Work instructions =>
Set down a faithful copy of every record, and skip the pictures in it.

Material to process =>
=== Section Start ===
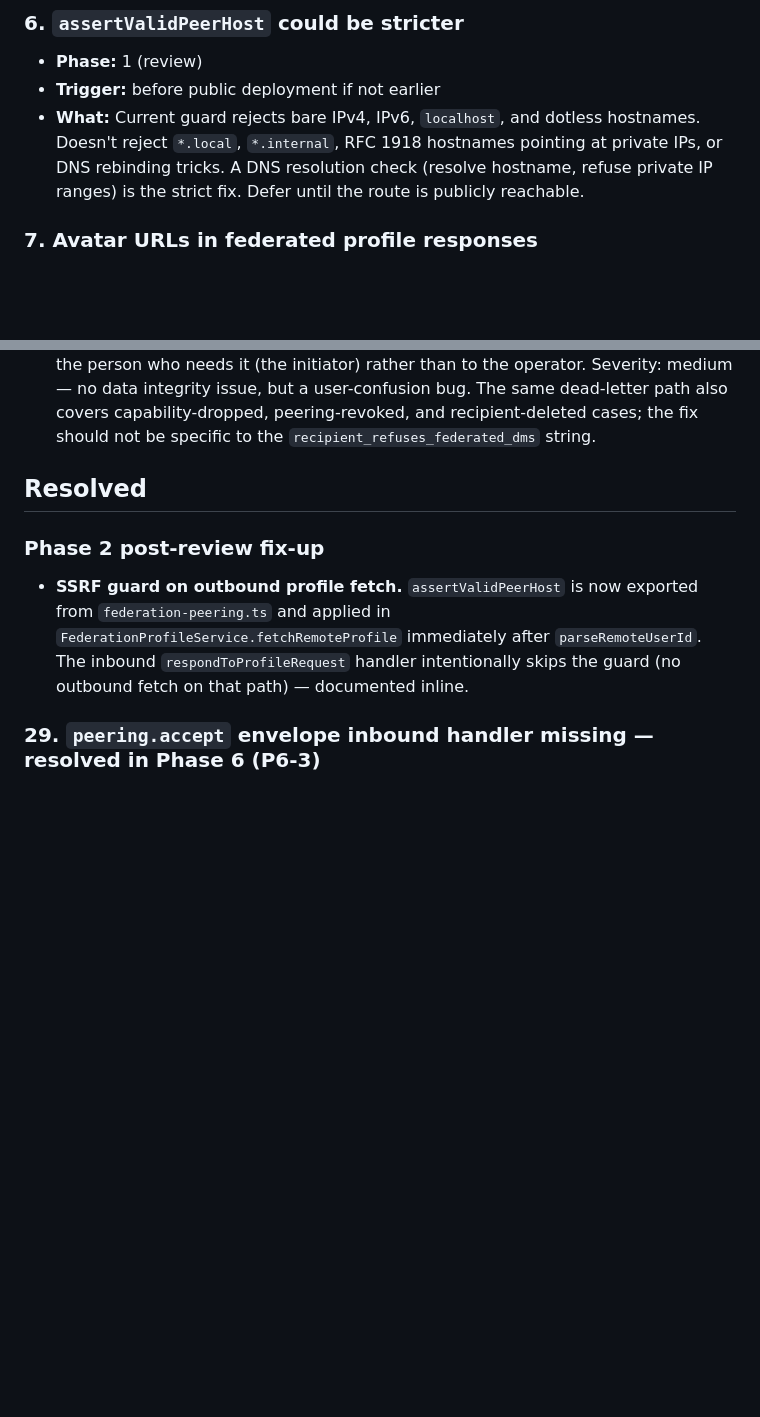
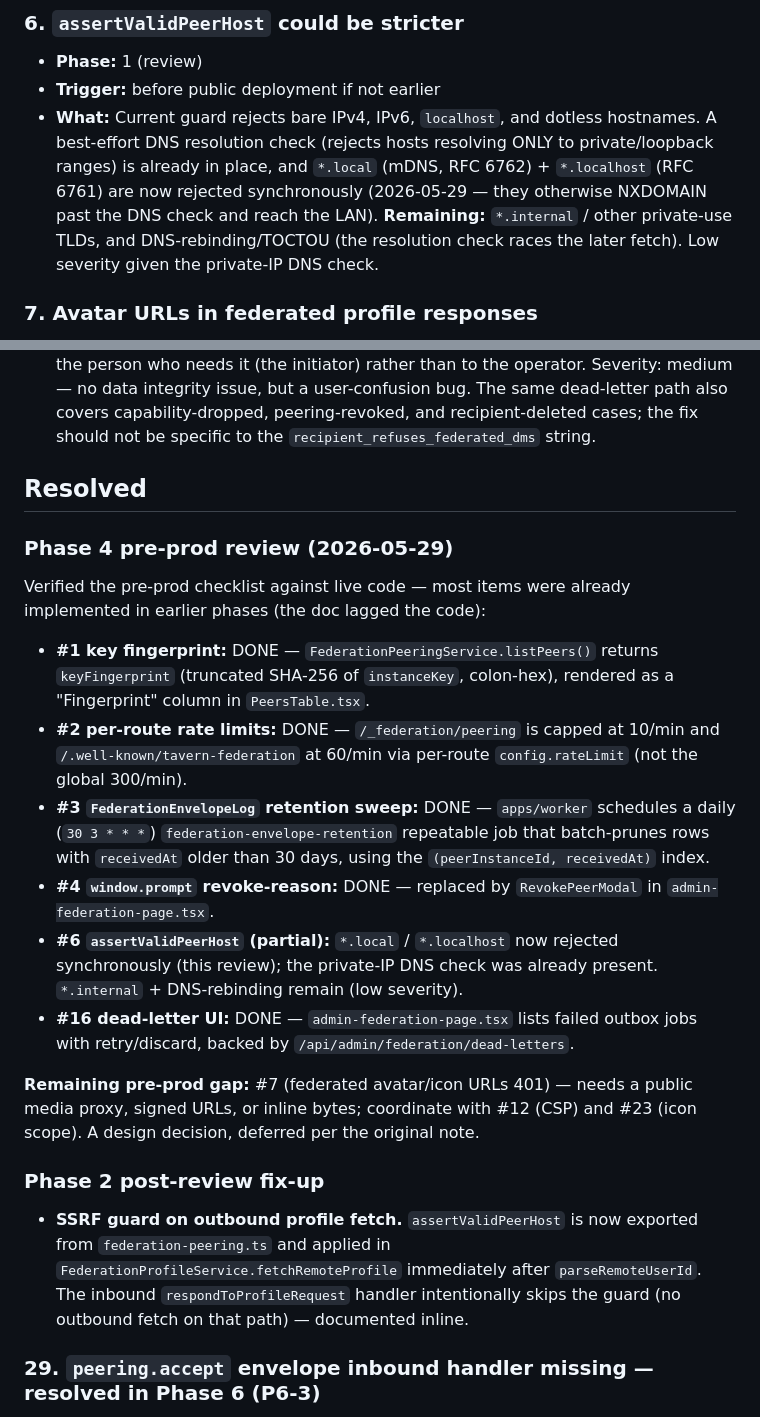
Before and after one commit to spurnout/tavern-chat, a Markdown page: docs/federation-followups.md, 2 parts joined by grey strips. GitHub-like rendering; blank space fills up the shorter version.

Commit message:
docs(federation): record Phase 4 pre-prod review
Verified the pre-prod checklist against live code: #1 fingerprint, #2 per-route rate limits, #3 envelope-log retention sweep, #4 window.prompt->Modal, and #16 dead-letter UI were all already implemented; #6 SSRF guard now also rejects *.local/*.localhost. Only remaining pre-prod gap is #7 (federated avatar/icon 401 -> needs media proxy / signed URLs).

```diff
--- a/docs/federation-followups.md
+++ b/docs/federation-followups.md
@@ -38,7 +38,7 @@ Living list of non-blocking work surfaced during federation rollout. Each item h
 
 - **Phase:** 1 (review)
 - **Trigger:** before public deployment if not earlier
-- **What:** Current guard rejects bare IPv4, IPv6, `localhost`, and dotless hostnames. Doesn't reject `*.local`, `*.internal`, RFC 1918 hostnames pointing at private IPs, or DNS rebinding tricks. A DNS resolution check (resolve hostname, refuse private IP ranges) is the strict fix. Defer until the route is publicly reachable.
+- **What:** Current guard rejects bare IPv4, IPv6, `localhost`, and dotless hostnames. A best-effort DNS resolution check (rejects hosts resolving ONLY to private/loopback ranges) is already in place, and `*.local` (mDNS, RFC 6762) + `*.localhost` (RFC 6761) are now rejected synchronously (2026-05-29 — they otherwise NXDOMAIN past the DNS check and reach the LAN). **Remaining:** `*.internal` / other private-use TLDs, and DNS-rebinding/TOCTOU (the resolution check races the later fetch). Low severity given the private-IP DNS check.
 
 ### 7. Avatar URLs in federated profile responses
 
@@ -267,6 +267,19 @@ Living list of non-blocking work surfaced during federation rollout. Each item h
 
 ## Resolved
 
+### Phase 4 pre-prod review (2026-05-29)
+
+Verified the pre-prod checklist against live code — most items were already implemented in earlier phases (the doc lagged the code):
+
+- **#1 key fingerprint:** DONE — `FederationPeeringService.listPeers()` returns `keyFingerprint` (truncated SHA-256 of `instanceKey`, colon-hex), rendered as a "Fingerprint" column in `PeersTable.tsx`.
+- **#2 per-route rate limits:** DONE — `/_federation/peering` is capped at 10/min and `/.well-known/tavern-federation` at 60/min via per-route `config.rateLimit` (not the global 300/min).
+- **#3 `FederationEnvelopeLog` retention sweep:** DONE — `apps/worker` schedules a daily (`30 3 * * *`) `federation-envelope-retention` repeatable job that batch-prunes rows with `receivedAt` older than 30 days, using the `(peerInstanceId, receivedAt)` index.
+- **#4 `window.prompt` revoke-reason:** DONE — replaced by `RevokePeerModal` in `admin-federation-page.tsx`.
+- **#6 `assertValidPeerHost` (partial):** `*.local` / `*.localhost` now rejected synchronously (this review); the private-IP DNS check was already present. `*.internal` + DNS-rebinding remain (low severity).
+- **#16 dead-letter UI:** DONE — `admin-federation-page.tsx` lists failed outbox jobs with retry/discard, backed by `/api/admin/federation/dead-letters`.
+
+**Remaining pre-prod gap:** #7 (federated avatar/icon URLs 401) — needs a public media proxy, signed URLs, or inline bytes; coordinate with #12 (CSP) and #23 (icon scope). A design decision, deferred per the original note.
+
 ### Phase 2 post-review fix-up
 
 - **SSRF guard on outbound profile fetch.** `assertValidPeerHost` is now exported from `federation-peering.ts` and applied in `FederationProfileService.fetchRemoteProfile` immediately after `parseRemoteUserId`. The inbound `respondToProfileRequest` handler intentionally skips the guard (no outbound fetch on that path) — documented inline.
```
=== Section End ===
Output for this task =>
Before and after one commit to spurnout/tavern-chat, a Markdown page: docs/federation-followups.md, 2 parts joined by grey strips. GitHub-like rendering; blank space fills up the shorter version.

Commit message:
docs(federation): record Phase 4 pre-prod review
Verified the pre-prod checklist against live code: #1 fingerprint, #2 per-route rate limits, #3 envelope-log retention sweep, #4 window.prompt->Modal, and #16 dead-letter UI were all already implemented; #6 SSRF guard now also rejects *.local/*.localhost. Only remaining pre-prod gap is #7 (federated avatar/icon 401 -> needs media proxy / signed URLs).

```diff
--- a/docs/federation-followups.md
+++ b/docs/federation-followups.md
@@ -38,7 +38,7 @@ Living list of non-blocking work surfaced during federation rollout. Each item h
 
 - **Phase:** 1 (review)
 - **Trigger:** before public deployment if not earlier
-- **What:** Current guard rejects bare IPv4, IPv6, `localhost`, and dotless hostnames. Doesn't reject `*.local`, `*.internal`, RFC 1918 hostnames pointing at private IPs, or DNS rebinding tricks. A DNS resolution check (resolve hostname, refuse private IP ranges) is the strict fix. Defer until the route is publicly reachable.
+- **What:** Current guard rejects bare IPv4, IPv6, `localhost`, and dotless hostnames. A best-effort DNS resolution check (rejects hosts resolving ONLY to private/loopback ranges) is already in place, and `*.local` (mDNS, RFC 6762) + `*.localhost` (RFC 6761) are now rejected synchronously (2026-05-29 — they otherwise NXDOMAIN past the DNS check and reach the LAN). **Remaining:** `*.internal` / other private-use TLDs, and DNS-rebinding/TOCTOU (the resolution check races the later fetch). Low severity given the private-IP DNS check.
 
 ### 7. Avatar URLs in federated profile responses
 
@@ -267,6 +267,19 @@ Living list of non-blocking work surfaced during federation rollout. Each item h
 
 ## Resolved
 
+### Phase 4 pre-prod review (2026-05-29)
+
+Verified the pre-prod checklist against live code — most items were already implemented in earlier phases (the doc lagged the code):
+
+- **#1 key fingerprint:** DONE — `FederationPeeringService.listPeers()` returns `keyFingerprint` (truncated SHA-256 of `instanceKey`, colon-hex), rendered as a "Fingerprint" column in `PeersTable.tsx`.
+- **#2 per-route rate limits:** DONE — `/_federation/peering` is capped at 10/min and `/.well-known/tavern-federation` at 60/min via per-route `config.rateLimit` (not the global 300/min).
+- **#3 `FederationEnvelopeLog` retention sweep:** DONE — `apps/worker` schedules a daily (`30 3 * * *`) `federation-envelope-retention` repeatable job that batch-prunes rows with `receivedAt` older than 30 days, using the `(peerInstanceId, receivedAt)` index.
+- **#4 `window.prompt` revoke-reason:** DONE — replaced by `RevokePeerModal` in `admin-federation-page.tsx`.
+- **#6 `assertValidPeerHost` (partial):** `*.local` / `*.localhost` now rejected synchronously (this review); the private-IP DNS check was already present. `*.internal` + DNS-rebinding remain (low severity).
+- **#16 dead-letter UI:** DONE — `admin-federation-page.tsx` lists failed outbox jobs with retry/discard, backed by `/api/admin/federation/dead-letters`.
+
+**Remaining pre-prod gap:** #7 (federated avatar/icon URLs 401) — needs a public media proxy, signed URLs, or inline bytes; coordinate with #12 (CSP) and #23 (icon scope). A design decision, deferred per the original note.
+
 ### Phase 2 post-review fix-up
 
 - **SSRF guard on outbound profile fetch.** `assertValidPeerHost` is now exported from `federation-peering.ts` and applied in `FederationProfileService.fetchRemoteProfile` immediately after `parseRemoteUserId`. The inbound `respondToProfileRequest` handler intentionally skips the guard (no outbound fetch on that path) — documented inline.
```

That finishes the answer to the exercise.